As the peat sinks, the sea level rises—another foot since the Dark Ages’ 2-foot jump. During the 20th century, ocean levels jumped an additional 3 or 4 inches—not much even by geological standards, but a strong acceleration from preceding centuries. Global warming believers think they know the reason for this and predict that the next century will see 1 or 2 feet of sea level rise. Be that as it may, the geological record clearly shows that we are in an upward trend, that we have another 20 feet to go to reach a normal interglacial maximum and that a yard rise in a century is by no means odd.
The Fens are not unique or unusual in having these troubles.
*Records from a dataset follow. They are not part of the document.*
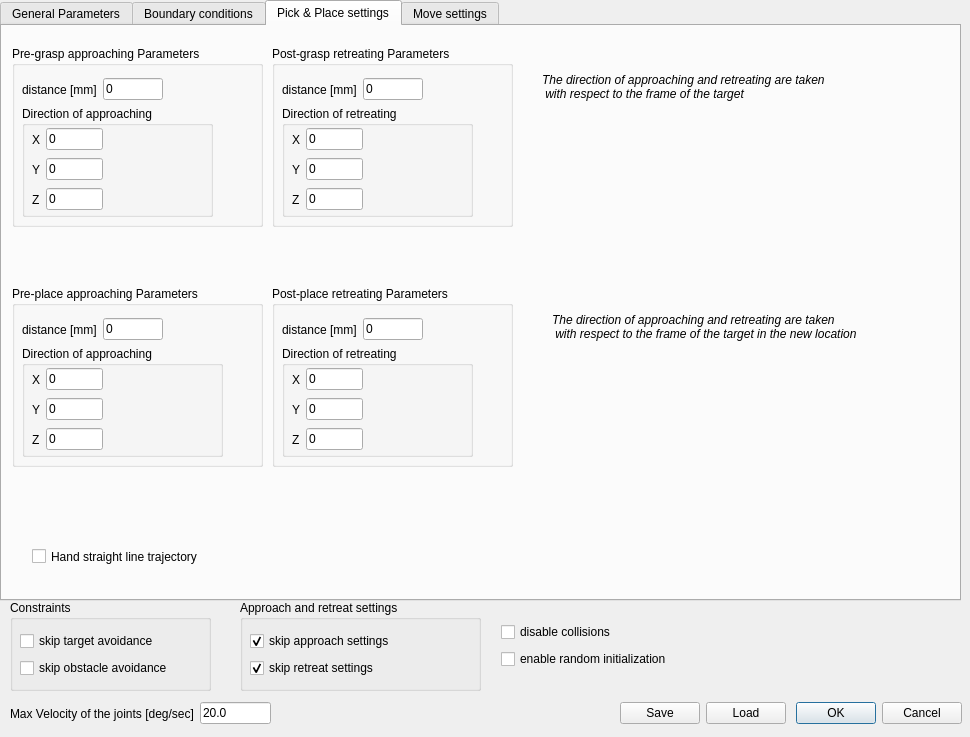
First picture: the form in ui/toldialoghump.ui, repository zohannn/motion_manager, before the edit.
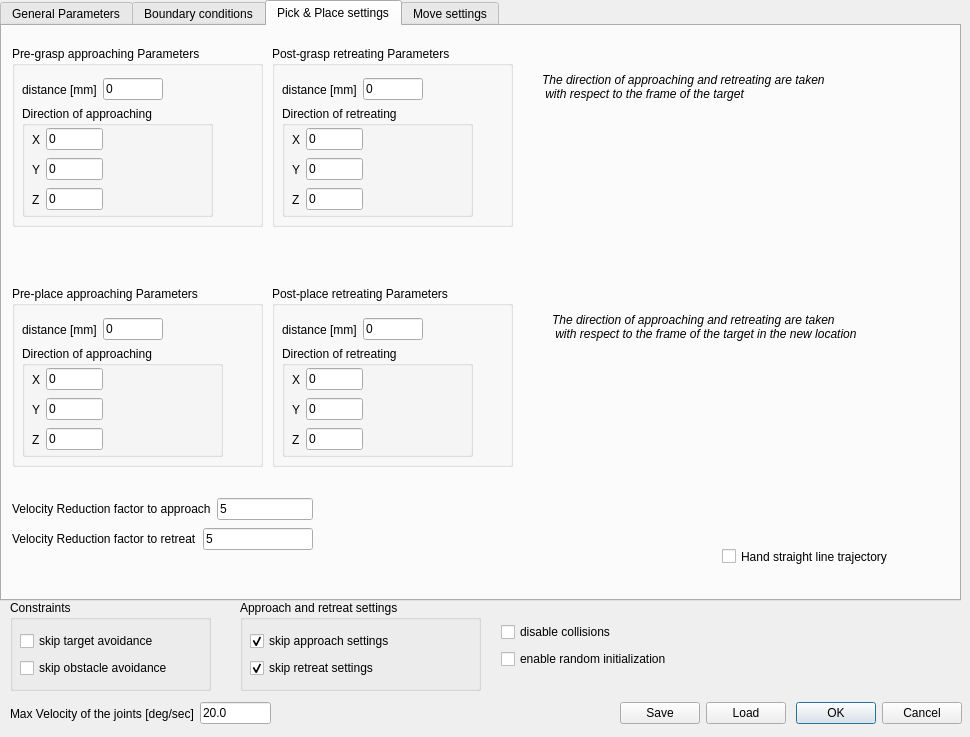
Second picture: the form after the edit. The open tabs and pages were chosen to show the change.

```diff
--- a/ui/toldialoghump.ui
+++ b/ui/toldialoghump.ui
@@ -2441,7 +2441,7 @@
     <widget class="QCheckBox" name="checkBox_straight_line">
      <property name="geometry">
       <rect>
-       <x>30</x>
+       <x>720</x>
        <y>520</y>
        <width>231</width>
        <height>21</height>
@@ -2451,6 +2451,62 @@
       <string>Hand straight line trajectory</string>
      </property>
     </widget>
+    <widget class="QWidget" name="layoutWidget">
+     <property name="geometry">
+      <rect>
+       <x>10</x>
+       <y>470</y>
+       <width>301</width>
+       <height>58</height>
+      </rect>
+     </property>
+     <layout class="QVBoxLayout" name="verticalLayout_28">
+      <item>
+       <layout class="QHBoxLayout" name="horizontalLayout_14">
+        <item>
+         <widget class="QLabel" name="label_194">
+          <property name="text">
+           <string>Velocity Reduction factor to approach</string>
+          </property>
+         </widget>
+        </item>
+        <item>
+         <widget class="QLineEdit" name="lineEdit_w_red_app">
+          <property name="text">
+           <string>5</string>
+          </property>
+         </widget>
+        </item>
+       </layout>
+      </item>
+      <item>
+       <layout class="QHBoxLayout" name="horizontalLayout_21">
+        <item>
+         <widget class="QLabel" name="label_195">
+          <property name="text">
+           <string>Velocity Reduction factor to retreat</string>
+          </property>
+         </widget>
+        </item>
+        <item>
+         <widget class="QLineEdit" name="lineEdit_w_red_ret">
+          <property name="text">
+           <string>5</string>
+          </property>
+         </widget>
+        </item>
+       </layout>
+      </item>
+     </layout>
+    </widget>
+    <zorder>layoutWidget</zorder>
+    <zorder>groupBox_pre_grasp</zorder>
+    <zorder>groupBox_post_grasp</zorder>
+    <zorder>label_pick</zorder>
+    <zorder>groupBox_pre_place</zorder>
+    <zorder>label_pick_3</zorder>
+    <zorder>groupBox_post_place</zorder>
+    <zorder>checkBox_straight_line</zorder>
    </widget>
    <widget class="QWidget" name="tab_huml_move">
     <attribute name="title">
```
These types of problems happen wherever people have tried to block the rising sea while building on sinking peat—even here.